Hybrid Cars Are An Important Part Of Your Future

Driving hybrid cars may well be closer than you think, if it isn't already a reality for you.

So,on this page we want to explore a little of the history of the development of hybrid cars, the types that are available and being developed, what they can achieve and which types are best suited to improving the environment.

Why We Need Hybrid Cars

The world-wide dependence on petroleum-based fuels is one of the key contributors to the rise in levels of greenhouse gases - a phenomenon which is a cause for great concern.

Allied with the pollution factor we have security of supply issues in countries which are major oil importers.

In addition, we have dwindling supplies of oil and rapidly increasing prices.

All these factors are stimulating the research and development of alternative energy cars.

What are hybrid cars?

Simply put, they are cars that are powered by two sources – generally, a gasoline engine and an electric motor. It is worth noting however, that the diesel engine is also being used in hybrids and in the future the gasoline/diesel engines could be replaced by engines using alternate fuels.

It is worth noting that the hybrid concept is not new when it comes to transport – in fact they are quite common. Mopeds, locomotives, buses and submarines are all examples of hybrid combinations.

For the purposes of this article, however, we will focus on the gasoline/diesel-electric hybrid vehicles.

How do hybrid cars work?

The conventional engine in hybrid vehicles is generally much smaller than in conventional gasoline powered vehicles, perhaps only producing half the horsepower output. This is counterbalanced to some extent by lowering the weight with lighter materials and improving the aerodynamic efficiency.

There are two main types of hybrid systems – series hybrids and parallel hybrids.

The parallel hybrid cars, the most common, have a configuration where the wheels can be powered by the gasoline engine or the electric motor or both, depending on the circumstances.

In the case of series hybrids the electric motor powers the wheels while conventional engine either powers the battery at times when the electric motor needs more than the battery can give, or powers the electric motor

A more recent development has been plug-in hybrids where the battery can be charged from a normal power outlet at home or work. The plug-in hybrids may be either parallel or series hybrids.

And yet a further development is the fuel cell hybrid where the car has an electric motor and a hydrogen fuel cell.

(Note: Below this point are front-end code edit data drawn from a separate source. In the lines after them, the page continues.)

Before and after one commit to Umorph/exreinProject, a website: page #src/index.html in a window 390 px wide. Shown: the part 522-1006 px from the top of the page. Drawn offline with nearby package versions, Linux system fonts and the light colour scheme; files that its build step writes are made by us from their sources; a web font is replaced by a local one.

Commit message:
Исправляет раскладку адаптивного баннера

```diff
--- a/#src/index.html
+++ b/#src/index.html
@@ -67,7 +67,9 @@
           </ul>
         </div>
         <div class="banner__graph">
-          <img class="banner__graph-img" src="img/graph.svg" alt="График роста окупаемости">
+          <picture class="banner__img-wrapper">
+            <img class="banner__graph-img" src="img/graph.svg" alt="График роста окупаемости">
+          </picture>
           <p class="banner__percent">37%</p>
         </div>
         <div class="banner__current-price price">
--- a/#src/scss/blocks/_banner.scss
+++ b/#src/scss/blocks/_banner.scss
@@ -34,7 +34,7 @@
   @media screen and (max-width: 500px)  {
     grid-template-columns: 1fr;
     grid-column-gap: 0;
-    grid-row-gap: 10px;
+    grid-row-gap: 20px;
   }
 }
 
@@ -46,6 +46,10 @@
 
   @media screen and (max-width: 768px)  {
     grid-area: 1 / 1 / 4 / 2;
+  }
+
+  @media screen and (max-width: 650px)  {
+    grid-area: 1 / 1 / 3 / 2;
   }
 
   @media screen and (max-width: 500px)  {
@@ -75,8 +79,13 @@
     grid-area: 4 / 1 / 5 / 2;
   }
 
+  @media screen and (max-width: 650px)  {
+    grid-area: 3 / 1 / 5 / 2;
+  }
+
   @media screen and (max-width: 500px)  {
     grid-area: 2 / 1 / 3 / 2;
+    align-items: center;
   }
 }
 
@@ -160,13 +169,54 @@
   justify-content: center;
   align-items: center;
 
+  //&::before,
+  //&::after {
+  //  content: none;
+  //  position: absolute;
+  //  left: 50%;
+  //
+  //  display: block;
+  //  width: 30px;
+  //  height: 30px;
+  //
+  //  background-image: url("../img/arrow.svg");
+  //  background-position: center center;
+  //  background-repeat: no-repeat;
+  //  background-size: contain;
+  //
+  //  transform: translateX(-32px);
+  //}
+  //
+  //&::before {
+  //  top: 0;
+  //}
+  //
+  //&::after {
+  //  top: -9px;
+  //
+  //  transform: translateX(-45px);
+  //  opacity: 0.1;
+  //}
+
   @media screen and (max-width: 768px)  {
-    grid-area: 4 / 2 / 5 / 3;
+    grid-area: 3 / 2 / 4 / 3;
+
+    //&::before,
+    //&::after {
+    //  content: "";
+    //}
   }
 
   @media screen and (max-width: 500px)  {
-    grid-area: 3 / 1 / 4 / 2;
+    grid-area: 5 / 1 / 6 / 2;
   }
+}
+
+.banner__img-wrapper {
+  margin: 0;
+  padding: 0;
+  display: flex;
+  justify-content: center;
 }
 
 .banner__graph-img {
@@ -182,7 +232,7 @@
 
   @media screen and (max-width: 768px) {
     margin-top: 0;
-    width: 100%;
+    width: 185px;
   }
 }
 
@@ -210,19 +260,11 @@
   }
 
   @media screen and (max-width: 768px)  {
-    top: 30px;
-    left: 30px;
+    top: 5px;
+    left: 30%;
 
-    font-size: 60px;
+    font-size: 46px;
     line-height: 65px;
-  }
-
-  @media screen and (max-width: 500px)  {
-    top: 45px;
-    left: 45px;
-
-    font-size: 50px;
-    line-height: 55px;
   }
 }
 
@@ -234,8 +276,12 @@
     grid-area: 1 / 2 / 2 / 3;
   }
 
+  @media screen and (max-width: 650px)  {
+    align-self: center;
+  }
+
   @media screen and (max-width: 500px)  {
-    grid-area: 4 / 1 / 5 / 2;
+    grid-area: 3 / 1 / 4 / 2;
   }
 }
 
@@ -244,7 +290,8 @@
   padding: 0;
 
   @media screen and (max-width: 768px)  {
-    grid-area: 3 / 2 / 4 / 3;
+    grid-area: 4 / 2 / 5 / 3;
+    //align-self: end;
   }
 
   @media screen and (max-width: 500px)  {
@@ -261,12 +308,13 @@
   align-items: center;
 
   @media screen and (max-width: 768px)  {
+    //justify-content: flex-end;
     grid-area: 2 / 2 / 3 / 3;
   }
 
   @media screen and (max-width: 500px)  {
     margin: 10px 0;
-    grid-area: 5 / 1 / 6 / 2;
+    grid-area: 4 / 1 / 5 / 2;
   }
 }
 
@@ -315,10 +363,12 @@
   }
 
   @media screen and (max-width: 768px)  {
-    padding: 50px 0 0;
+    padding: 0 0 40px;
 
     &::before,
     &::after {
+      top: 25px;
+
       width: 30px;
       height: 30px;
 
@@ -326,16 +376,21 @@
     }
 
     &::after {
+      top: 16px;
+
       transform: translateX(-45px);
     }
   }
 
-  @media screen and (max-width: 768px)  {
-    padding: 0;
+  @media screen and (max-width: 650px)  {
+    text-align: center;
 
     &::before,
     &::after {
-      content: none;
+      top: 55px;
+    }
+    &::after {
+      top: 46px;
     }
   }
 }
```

In this case there are two power sources – the battery and the fuel cell.

What are the efficiencies and benefits of hybrid cars?

The key elements to note are:

  • Improved fuel economy.
  • Less road drag or rolling resistance with stiffer tires
  • Improved aerodynamics
  • Reduced weight with lightweight materials for example, carbon fibre.
  • Regenerative braking – normally,when you use the brakes, the energy is lost as heat but in hybrids the electric motor slows the car and some of that energy is captured and stored in the battery.
  • Less pollution because the electric motor replaces the gas motor for a significant amount of the time.

What are disadvantages in driving hybrid cars?

The disadvantages are pretty small and many carried more weight earlier in the development stage than now.

  • The price is a significant one, but as with all things new the price will come down as market share improves along with manufacturing technologies. However, even with the higher price compare to a conventional gas powered car, studies have shown that fuel savings over the life of the car will more than account for the difference.
  • The batteries in hybrid cars have come in for criticism because the earlier models were using very toxic and dangerous metal hydride batteries. Makers are now moving to the much more efficient Lithium-ion batteries. The batteries are very expensive but are guaranteed for 80,000-100,000 miles (128,000 – 160,000 kilometers).
  • Safety issues - some studies have shown that the are more likely to be involved in accidents in certain situations, for example in high pedestrian areas where some people cannot hear them – they are so quiet if on the electric motor. This is also a problem for people with visual impairment, who rely on sound in some situations and also children. Car makers are now making modifications to address this factor.

The future for this technology looks extremely bright. We just to have to wean all those people off their Hummers.

Have A Question About Alternate Fuels?

It's simple - go directly to our Energy Questions page

Sign up for our FREE E-Course on alternative energy sources for your home and receive our Alternative Energy Primer - a great resource for the whole family.